- The Fed’s announcement of a renewed commitment to Quantitative Easing has been well telegraphed and the market’s reaction is likely to be subdued.
- We are, as even some Fed Governors now publically admit, in a “liquidity trap,” where interest rates or trillions in QEII asset purchases may not stimulate borrowing or lending because consumer demand is just not there. Escaping from a liquidity trap may be impossible, much like light trapped in a black hole. Just ask Japan. Ben Bernanke, however, will try – it is, to be honest, all he can do.
- The Fed’s announcement will likely signify the end of a great 30-year bull market in bonds and the necessity for bond managers and, yes, equity managers to adjust to a new environment.
- Check writing in the trillions is not a bondholder’s friend; it is in fact inflationary, and, if truth be told, somewhat of a Ponzi scheme. Public debt, actually, has always had a Ponzi-like characteristic.
- Now, however, with growth in doubt, it seems that the Fed has taken Charles Ponzi one step further.

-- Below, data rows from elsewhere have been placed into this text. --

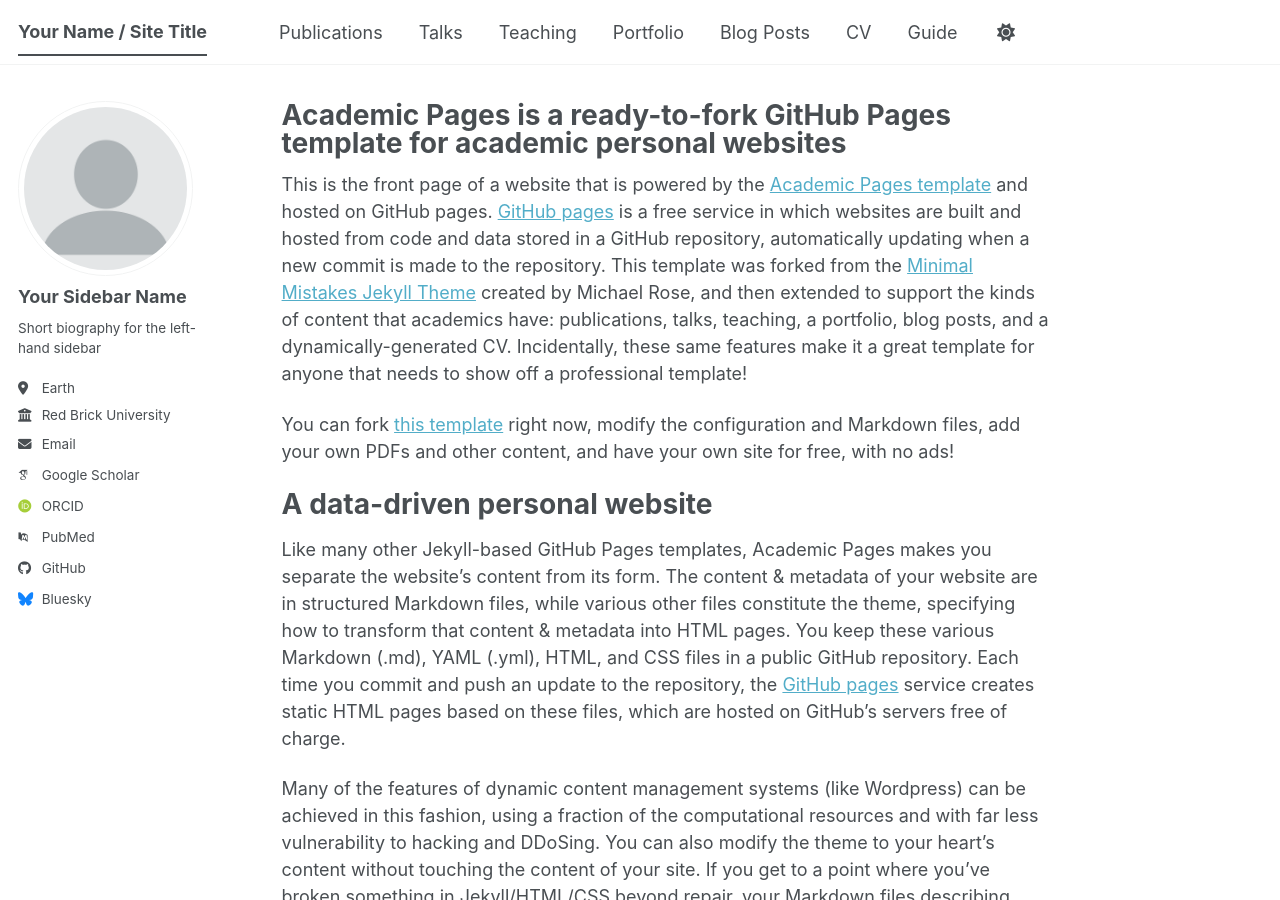
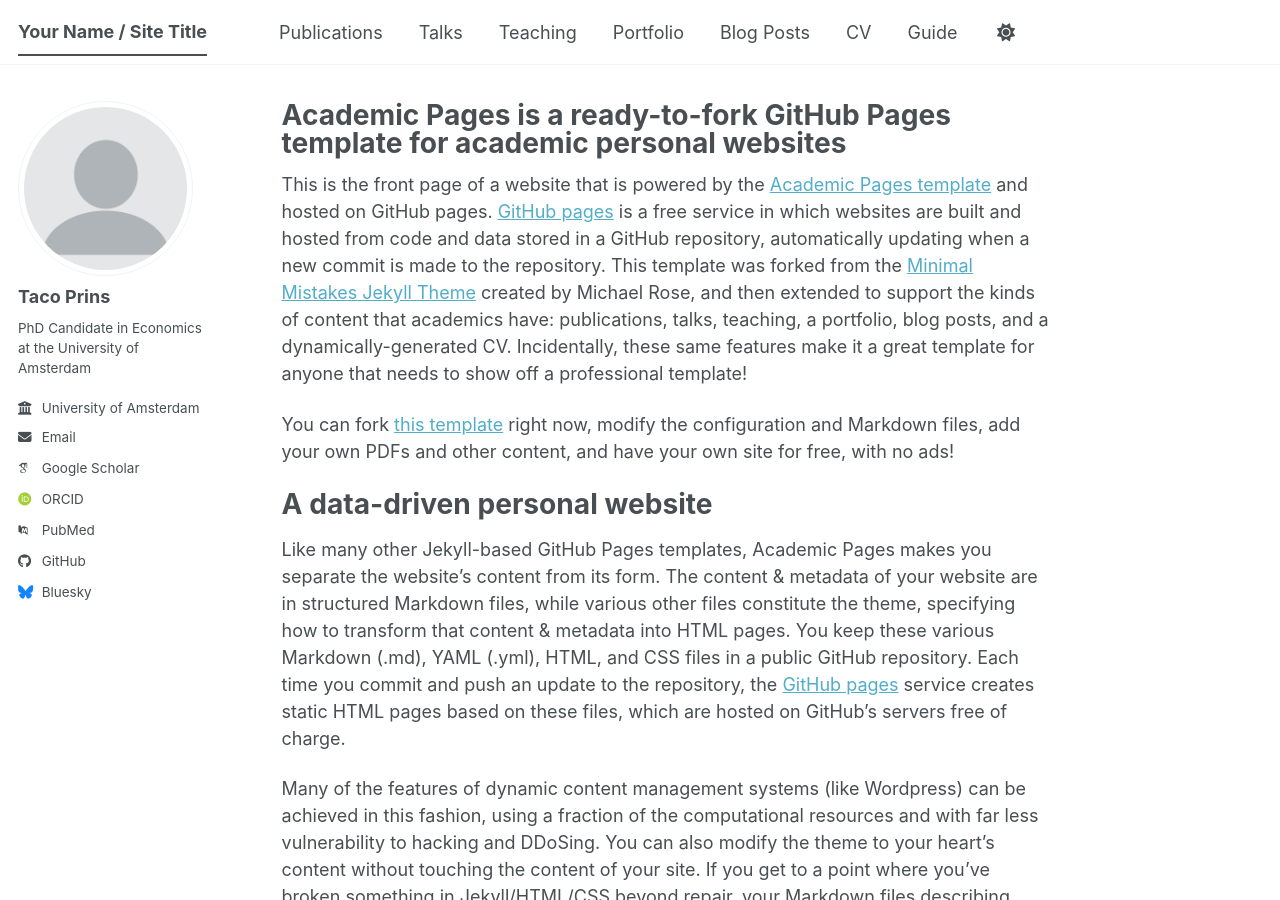
Before and after one commit to TacoPrins/tacoprins.github.io, a Jekyll site: the page built from _pages/about.md, in a window 1280 px wide and 900 px high. Built offline with Jekyll 4.4.1, drawn with Linux system fonts in a browser that asks for light colours; some web fonts are replaced; a script bundle is joined from its source files by our own code; library files that are not in the unit come from our copies.

Commit message:
Update _config.yml

```diff
--- a/_config.yml
+++ b/_config.yml
@@ -24,13 +24,12 @@
 author:
   # Biographic information
   avatar           : "profile.png"
-  name             : "Your Sidebar Name"
+  name             : "Taco Prins"
   pronouns         : # example: "she/her"
-  bio              : "Short biography for the left-hand sidebar"
-  location         : "Earth"
-  employer         : "Red Brick University"
+  bio              : "PhD Candidate in Economics at the University of Amsterdam"
+  employer         : "University of Amsterdam"
   uri              : # URL
-  email            : "none@example.org"
+  email            : "t.a.prins@uva.nl"
 
   # Academic websites
   academia         : # URL
```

Instead of simply paying for maturing debt with receipts from financial sector creditors – banks, insurance companies, surplus reserve nations and investment managers, to name the most significant – the Fed has joined the party itself. Rather than orchestrating the game from on high, it has jumped into the pond with the other swimmers. One and one-half trillion in checks were written in 2009, and trillions more lie ahead.
- The Fed’s second round of QE, therefore, more closely resembles an attempted hypodermic straight to the economy’s heart than its mood elevator counterpart of 2009. If QEII cannot reflate capital markets, if it can’t produce 2% inflation and an assumed reduction of unemployment rates back towards historical levels, then it will be a long, painful slog back to prosperity. Perhaps, as a vocal contingent suggests, our paper-based foundation of wealth deserves to be buried, making a fresh start from admittedly lower levels. The Fed, on Wednesday, however, will decide that it is better to keep the patient on life support with an adrenaline injection and a following morphine drip than to risk its demise and ultimate rebirth in another form.
Read the full Investment Outlook titled "Run Turkey Run" here. By the way, John Hussman agrees and check out Jeremy Grantham's Q3 letter. Pimco's Mohammed El-Erian also hit the media last week.
Fed's Deflation Terror to Spur Easing, Inflation, El-Erian Says - Bloomberg
Greece Likely to Default By 2013 as Debts Remain, El-Erian Says - Bloomberg
Check this out: Fed Asks Dealers to Estimate Size, Impact of Debt Purchases - Bloomberg